| Detroit Free Press
‘Get to TCF’ – How Detroit was the game-changer of the presidential election
Crowds gathered outside of the TCF Center as worried Republicans sounded the horn for backup to come to Detroit, while equally concerned Democrats did the same.
If you want to know how President Donald Trump might end up handling his election defeat, look no further than the Detroit Pistons’ Bad Boys — and Hip Hop mogul and actor P. Diddy?
CNN reporter Jim Acosta on Friday said he spoke with a Trump adviser who likened how the president might exit the White House to the 1991 Pistons exited the playoffs, when Isiah Thomas, Bill Laimbeer and several teammates walked off the court with 7.9 seconds remaining in Game 4 of the first-round playoff series, refusing to shake hands with Michael Jordan and the victorious Chicago Bulls.
Acosta said the adviser told him Trump could do the same when it comes to the presidential election, and might “leave the stage without conceding defeat.”
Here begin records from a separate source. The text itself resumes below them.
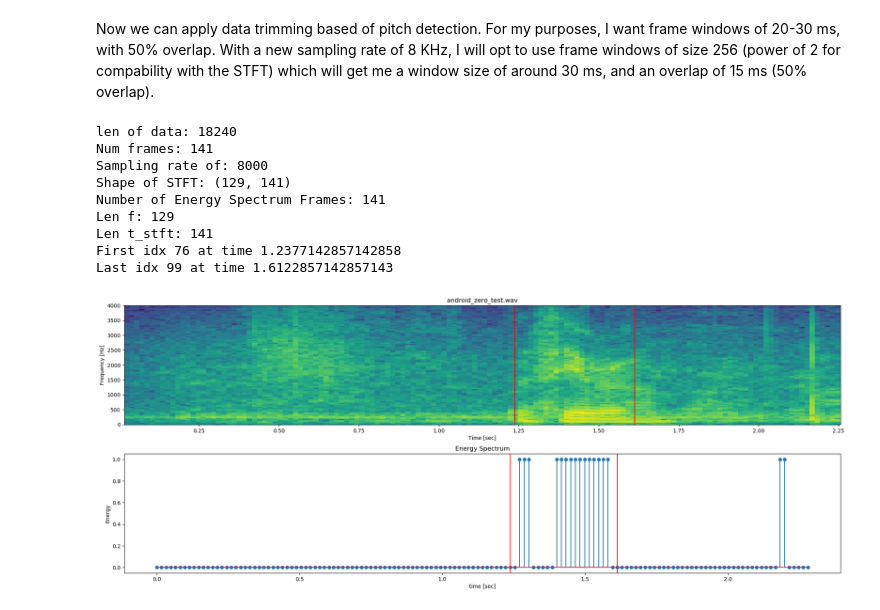
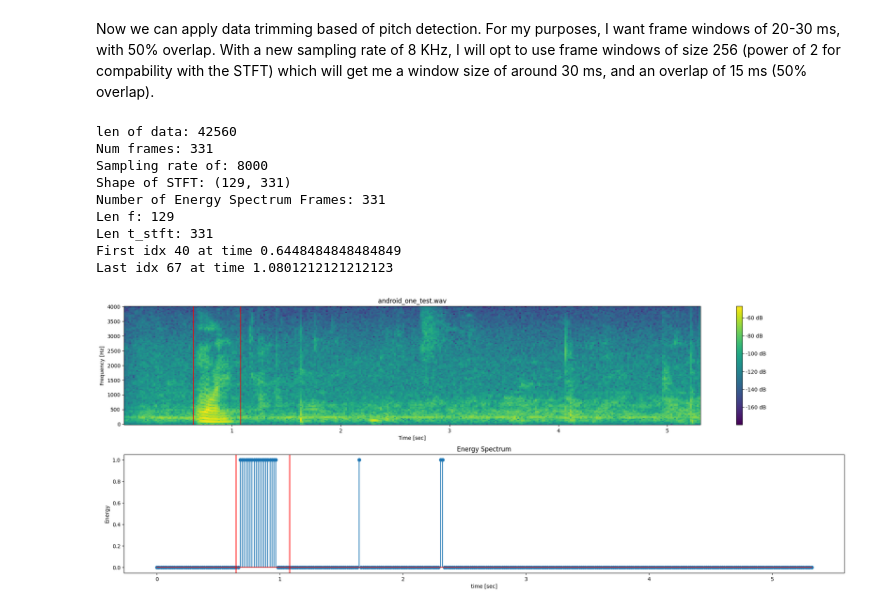
Before and after one commit to jorgejc2/MusicClassification, a Jupyter notebook: SimplePitchDetection.ipynb, the cells around one changed output. Cells and saved outputs as stored; diff of their text form; code cells hidden in the pictures.

```diff
--- a/SimplePitchDetection.ipynb
+++ b/SimplePitchDetection.ipynb
@@ -301,9 +301,10 @@ def applyFIR(samples, filt):
 
     return filteredSamples
 # %%
-song_file = 'android_zero_test.wav'
+song_file = 'android_one_test.wav'
 Fs, data = read(song_file)
 print("Sampling Rate: {}".format(Fs))
+print("Data shape: {}".format(data.shape))
 Audio(data, rate=Fs)
 # %% [output]
 Sampling Rate: 48000
@@ -336,7 +338,7 @@ THRESHOLD = 200e5 # must be tuned
 FRAME_SETBACK = 2 # number of frames to prepend before first frame with significant energy content above the threshold
 
 NUM_ROWS = int((256 / 2) + 1)
-NUM_COLS = 24 # total number of frames to leave in trimmed audio data
+NUM_COLS = 28 # total number of frames to leave in trimmed audio data
 # %%
 num_samples = len(filtered_sig)
 print("len of data: {}".format(num_samples))
@@ -370,39 +372,39 @@ print("Len t_stft: {}".format(len(t_stft)))
 # getting first frame that meets the threshold
 first_idx = np.argwhere(framesVoiced > 0.5)[0][0] - FRAME_SETBACK
 first_idx_t = t[first_idx]
 last_idx = first_idx + NUM_COLS - 1
 last_idx_t = t[last_idx]
 print("First idx {} at time {}".format(first_idx, first_idx_t))
 print("Last idx {} at time {}".format(last_idx, last_idx_t))
 
 fig = plt.figure(figsize=(20,8))
 plt.subplot(211)
 plt.pcolormesh(t_stft, f, result)
 plt.title(song_file)
 plt.axis('tight')
 plt.xlabel("Time [sec]")
 plt.ylabel("Frequency [Hz]")
 plt.axvline(x=first_idx_t, color='red')
 plt.axvline(x=last_idx_t, color='red')
-# plt.colorbar(format="%+2.f dB") # uncomment to interpret dB content, but leave out for side by side comparison
+plt.colorbar(format="%+2.f dB") # uncomment to interpret dB content, but leave out for side by side comparison
 
 plt.subplot(212)
 plt.stem(t, framesVoiced)
 plt.title("Energy Spectrum")
 plt.xlabel("time [sec]")
 plt.ylabel("Energy")
 plt.axvline(x=first_idx_t, color='red')
 plt.axvline(x=last_idx_t, color='red')
 
 fig.tight_layout(pad=1.0)
 # %% [output]
-len of data: 18240
-Num frames: 141
+len of data: 42560
+Num frames: 331
 Sampling rate of: 8000
-Shape of STFT: (129, 141)
-Number of Energy Spectrum Frames: 141
+Shape of STFT: (129, 331)
+Number of Energy Spectrum Frames: 331
 Len f: 129
-Len t_stft: 141
-First idx 76 at time 1.2377142857142858
-Last idx 99 at time 1.6122857142857143
+Len t_stft: 331
+First idx 40 at time 0.6448484848484849
+Last idx 67 at time 1.0801212121212123
-[figure, old version]
+[figure, new version]
```
Also changed, not shown: parts of 6 cells of this notebook, 4 other files.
The adviser also called the president “a bad boy for life,” perhaps an unintentional — or intentional, who knows — reference to Diddy’s “Bad Boys For Life,” a hit song nearly 20 years ago.
Trump has refused to concede the election to President-elect Joe Biden, citing voter fraud claims in several states, including Michigan, with no evidence.
The Pistons, nicknamed the Bad Boys for their physical defense and rough attitude, were a contrast to Air Jordan and the up-and-coming Bulls. Detroit won back-to-back championships in 1989 and 1990, ousting the Bulls in three straight postseasons in 1988-90 and keeping Jordan’s Bulls from fulfilling their promise.
That changed in 1991, when the heavily favored Bulls were about to sweep the Pistons. Before Game 4, Jordan was quoted as saying “The Pistons are undeserving champions. The Bad Boys are bad for basketball.”
That didn’t sit well with Thomas and Laimbeer, the Pistons’ leaders, who recalled a moment in 1988, when they were dethroning the Celtics as the East’s top team, some Boston players walked off the court with time still remaining.
They decided to do the same.
The Pistons’ infamous walk out vaulted into the spotlight again this summer during “The Last Dance,” a documentary series centered on Jordan’s Hall of Fame career and his final season with the 1998 Bulls.
Acosta’s report quickly gained steam on social media Friday evening.
Some reactions from Twitter: